I love reading and i will read, well, try, just about any book. My favourite genre is paranormal. Yep i am a huge fan of vampires. Recently i have started reading romance novels. I also enjoy erotica novels, the likes of 50 shades, the crossfire series.
Much more recent i have discovered indie authors and i am enjoying reading their books.
My motto is :- Read what you love, Love what you read!!
***Teaser Tuesday - Promise to Marry***
I'm so excited for you to read Promise to Marry!! It's out in less than two weeks and you can pre-order your copy here at the special discounted price!
◆ Amazon: http://amzn.to/1rXhICN
◆ B&N: http://bit.ly/1698so3
◆ iTunes: https://itunes.apple.com/us/book/id916683936
◆ Kobo: http://store.kobobooks.com/en-US/ebook/promise-to-marry
When we first met twenty-three years ago, I had hated him.
“You look like Pippi Longstocking!” That was the very first thing he’d said to me. He’d flashed me a boyish grin as he pointed to the pigtails my mom had braided for me that morning when we said goodbye.
I’d stuck my tongue out at him in protest as I followed Aunt Betty and Uncle Tom into their house—my new home. I had known instantly that I wouldn’t like this boy. He was mean, he was a bully, and he sure wasn’t going to be a friend of mine.
Well at least that was what I had thought that day when I moved in with Aunt Betty and her husband. But, like so many other things I’d thought throughout my life, I was wrong. Somehow, against my resistance, he’d chipped away at my stone-cold seven-year-old exterior and won me over within a matter of weeks. I’d discovered that he wasn’t mean after all. He wasn’t a bully either. In fact, somehow, without even knowing how it’d happened, he had become my friend—and not just any old friend—he had become my best friend. My confidant. My constant. My anchor.
We’d been inseparable as we grew up together, spending hours in his treehouse, talking and laughing until Aunt Betty would call me into the house for bed every night.
And even in my darkest hour—when I felt the most lost and alone, when I purposely drove everyone, including him, away—he had been there, by my side, to comfort me. He had been my rock and had refused to be ignored or pushed away. That was the day we had made our pact: If we were still single by the time we were thirty, we'd marry each other.
I had known even then just how lucky I had been to have him in my life. I had loved him the way best friends loved each other. But it wasn’t until I had lost him that I had realized just how much I’d love him—how much my love for him went beyond friendship.
But by then it was too late. I had screwed up. I had ruined everything.
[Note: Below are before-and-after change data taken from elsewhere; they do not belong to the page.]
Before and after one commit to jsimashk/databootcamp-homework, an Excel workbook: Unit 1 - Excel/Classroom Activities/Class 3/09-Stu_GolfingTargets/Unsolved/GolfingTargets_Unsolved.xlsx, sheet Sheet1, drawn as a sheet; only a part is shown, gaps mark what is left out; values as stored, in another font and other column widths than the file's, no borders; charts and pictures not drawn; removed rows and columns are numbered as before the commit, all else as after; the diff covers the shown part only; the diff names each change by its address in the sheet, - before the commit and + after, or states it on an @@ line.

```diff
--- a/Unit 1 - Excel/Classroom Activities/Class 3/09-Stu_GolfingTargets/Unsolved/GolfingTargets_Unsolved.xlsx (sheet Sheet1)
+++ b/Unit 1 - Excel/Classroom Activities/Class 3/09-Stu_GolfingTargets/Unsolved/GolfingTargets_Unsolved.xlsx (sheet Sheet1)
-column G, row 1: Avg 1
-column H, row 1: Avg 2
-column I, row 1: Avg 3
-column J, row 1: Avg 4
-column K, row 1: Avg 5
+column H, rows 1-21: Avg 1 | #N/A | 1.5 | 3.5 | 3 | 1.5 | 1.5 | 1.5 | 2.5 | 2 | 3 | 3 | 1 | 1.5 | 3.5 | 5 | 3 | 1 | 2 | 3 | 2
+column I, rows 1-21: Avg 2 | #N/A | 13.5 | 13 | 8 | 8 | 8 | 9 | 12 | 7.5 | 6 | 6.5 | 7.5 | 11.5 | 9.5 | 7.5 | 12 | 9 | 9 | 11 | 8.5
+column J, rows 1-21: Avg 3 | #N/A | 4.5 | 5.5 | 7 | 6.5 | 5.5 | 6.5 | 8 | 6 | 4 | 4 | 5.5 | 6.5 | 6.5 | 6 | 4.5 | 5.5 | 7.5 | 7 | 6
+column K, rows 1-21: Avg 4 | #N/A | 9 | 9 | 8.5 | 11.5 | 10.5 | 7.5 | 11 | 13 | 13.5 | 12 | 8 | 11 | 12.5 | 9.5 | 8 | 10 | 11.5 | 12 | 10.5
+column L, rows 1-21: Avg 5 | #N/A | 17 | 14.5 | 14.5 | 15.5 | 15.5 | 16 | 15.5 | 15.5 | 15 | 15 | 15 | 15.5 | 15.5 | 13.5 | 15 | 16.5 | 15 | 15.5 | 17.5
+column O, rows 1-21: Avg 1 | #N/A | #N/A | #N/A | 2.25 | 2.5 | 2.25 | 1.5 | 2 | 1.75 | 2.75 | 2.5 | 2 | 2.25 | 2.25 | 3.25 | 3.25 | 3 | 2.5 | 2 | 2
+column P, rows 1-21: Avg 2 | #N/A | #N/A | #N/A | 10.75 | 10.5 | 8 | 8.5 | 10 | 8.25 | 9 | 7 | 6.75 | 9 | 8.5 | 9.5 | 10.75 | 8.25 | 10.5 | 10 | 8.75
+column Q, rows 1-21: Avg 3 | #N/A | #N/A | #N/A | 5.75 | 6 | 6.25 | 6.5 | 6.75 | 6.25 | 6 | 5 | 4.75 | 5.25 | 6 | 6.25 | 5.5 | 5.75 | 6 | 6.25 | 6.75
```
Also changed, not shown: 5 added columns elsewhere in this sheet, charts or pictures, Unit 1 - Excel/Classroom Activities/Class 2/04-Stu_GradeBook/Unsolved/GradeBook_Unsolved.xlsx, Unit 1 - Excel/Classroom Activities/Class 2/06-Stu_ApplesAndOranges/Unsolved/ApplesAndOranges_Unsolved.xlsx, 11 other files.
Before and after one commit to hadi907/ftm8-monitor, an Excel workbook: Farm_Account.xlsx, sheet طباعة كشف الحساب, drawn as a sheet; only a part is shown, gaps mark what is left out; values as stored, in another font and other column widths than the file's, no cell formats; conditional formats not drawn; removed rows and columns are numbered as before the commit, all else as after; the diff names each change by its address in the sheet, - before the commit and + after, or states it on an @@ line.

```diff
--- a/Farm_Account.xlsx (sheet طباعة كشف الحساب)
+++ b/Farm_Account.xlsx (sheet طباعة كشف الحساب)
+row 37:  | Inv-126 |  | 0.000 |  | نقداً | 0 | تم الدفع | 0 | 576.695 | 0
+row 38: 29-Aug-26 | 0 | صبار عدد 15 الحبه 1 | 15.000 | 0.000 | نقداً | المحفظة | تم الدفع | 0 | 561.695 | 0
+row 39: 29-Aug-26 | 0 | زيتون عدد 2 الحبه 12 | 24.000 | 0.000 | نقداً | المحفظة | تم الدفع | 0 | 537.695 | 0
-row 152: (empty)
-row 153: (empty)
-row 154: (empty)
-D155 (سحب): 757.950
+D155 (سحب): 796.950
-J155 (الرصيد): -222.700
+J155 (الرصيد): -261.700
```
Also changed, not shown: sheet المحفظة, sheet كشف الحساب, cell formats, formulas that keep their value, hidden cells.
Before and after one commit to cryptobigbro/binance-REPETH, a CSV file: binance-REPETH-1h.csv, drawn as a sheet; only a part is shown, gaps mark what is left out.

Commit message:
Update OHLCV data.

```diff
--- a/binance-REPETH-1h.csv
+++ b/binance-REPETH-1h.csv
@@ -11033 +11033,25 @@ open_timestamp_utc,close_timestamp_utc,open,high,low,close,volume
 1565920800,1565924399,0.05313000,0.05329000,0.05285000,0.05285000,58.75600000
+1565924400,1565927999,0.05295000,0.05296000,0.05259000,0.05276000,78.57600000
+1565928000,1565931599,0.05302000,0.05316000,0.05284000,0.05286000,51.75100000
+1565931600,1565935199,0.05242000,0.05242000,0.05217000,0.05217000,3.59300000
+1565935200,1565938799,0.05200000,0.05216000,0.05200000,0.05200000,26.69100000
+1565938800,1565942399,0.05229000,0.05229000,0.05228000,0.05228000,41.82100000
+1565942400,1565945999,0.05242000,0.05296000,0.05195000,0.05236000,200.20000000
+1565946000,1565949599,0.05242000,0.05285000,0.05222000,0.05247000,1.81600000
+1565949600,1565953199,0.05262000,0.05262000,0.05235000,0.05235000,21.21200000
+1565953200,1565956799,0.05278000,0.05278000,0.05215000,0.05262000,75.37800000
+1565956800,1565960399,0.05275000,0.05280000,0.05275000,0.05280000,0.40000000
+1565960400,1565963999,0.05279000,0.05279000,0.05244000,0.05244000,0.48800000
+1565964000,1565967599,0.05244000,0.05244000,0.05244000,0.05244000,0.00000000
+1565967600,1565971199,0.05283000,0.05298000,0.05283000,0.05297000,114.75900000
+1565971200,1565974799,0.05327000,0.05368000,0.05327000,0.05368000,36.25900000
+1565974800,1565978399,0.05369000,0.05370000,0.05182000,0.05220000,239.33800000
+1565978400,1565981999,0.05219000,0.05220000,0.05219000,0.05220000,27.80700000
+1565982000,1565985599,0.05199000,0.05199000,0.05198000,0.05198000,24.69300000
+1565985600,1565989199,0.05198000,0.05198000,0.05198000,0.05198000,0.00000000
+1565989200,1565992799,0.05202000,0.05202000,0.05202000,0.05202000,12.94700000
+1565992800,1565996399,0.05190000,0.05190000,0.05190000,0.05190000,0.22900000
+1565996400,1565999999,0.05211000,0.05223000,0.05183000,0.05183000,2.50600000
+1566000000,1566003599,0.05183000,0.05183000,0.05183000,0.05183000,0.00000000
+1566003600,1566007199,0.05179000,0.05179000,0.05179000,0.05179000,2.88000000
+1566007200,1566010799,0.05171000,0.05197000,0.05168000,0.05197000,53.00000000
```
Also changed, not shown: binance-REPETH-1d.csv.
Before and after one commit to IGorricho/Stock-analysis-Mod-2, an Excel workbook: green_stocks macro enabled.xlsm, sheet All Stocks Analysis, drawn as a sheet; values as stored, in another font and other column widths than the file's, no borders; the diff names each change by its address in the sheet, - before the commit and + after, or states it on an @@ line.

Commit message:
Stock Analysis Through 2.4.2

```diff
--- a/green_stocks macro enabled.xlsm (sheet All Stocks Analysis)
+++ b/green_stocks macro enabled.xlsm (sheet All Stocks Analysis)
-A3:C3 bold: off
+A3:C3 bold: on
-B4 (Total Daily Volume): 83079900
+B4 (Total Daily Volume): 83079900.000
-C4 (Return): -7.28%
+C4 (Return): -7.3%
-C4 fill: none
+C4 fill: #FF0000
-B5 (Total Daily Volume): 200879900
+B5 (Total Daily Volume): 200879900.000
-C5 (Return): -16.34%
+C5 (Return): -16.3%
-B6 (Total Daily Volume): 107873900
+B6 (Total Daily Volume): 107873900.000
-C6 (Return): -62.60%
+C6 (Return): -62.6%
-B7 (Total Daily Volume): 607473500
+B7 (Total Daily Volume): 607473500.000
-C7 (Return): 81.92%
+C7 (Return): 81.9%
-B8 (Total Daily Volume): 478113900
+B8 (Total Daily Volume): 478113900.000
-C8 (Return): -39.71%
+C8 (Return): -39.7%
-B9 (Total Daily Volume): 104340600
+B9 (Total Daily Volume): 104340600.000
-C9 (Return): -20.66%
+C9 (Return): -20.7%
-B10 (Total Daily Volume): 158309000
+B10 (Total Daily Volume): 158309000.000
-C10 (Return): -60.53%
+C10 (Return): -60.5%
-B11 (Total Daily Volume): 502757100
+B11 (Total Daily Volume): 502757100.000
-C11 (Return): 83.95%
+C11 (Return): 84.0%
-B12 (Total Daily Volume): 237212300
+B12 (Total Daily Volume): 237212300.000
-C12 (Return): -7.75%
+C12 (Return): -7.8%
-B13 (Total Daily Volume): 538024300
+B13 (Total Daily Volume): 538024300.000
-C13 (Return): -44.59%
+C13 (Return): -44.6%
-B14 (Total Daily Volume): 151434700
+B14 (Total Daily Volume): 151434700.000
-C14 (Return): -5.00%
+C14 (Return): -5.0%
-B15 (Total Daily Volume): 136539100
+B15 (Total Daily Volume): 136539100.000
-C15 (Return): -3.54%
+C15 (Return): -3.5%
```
I had done something that was unforgivable. And a part of me wondered if I had enjoyed it.
Now, twenty-three years after we’d first met, we were both thirty and single, but I knew that it was now he who hated me.
Who's excited to read this?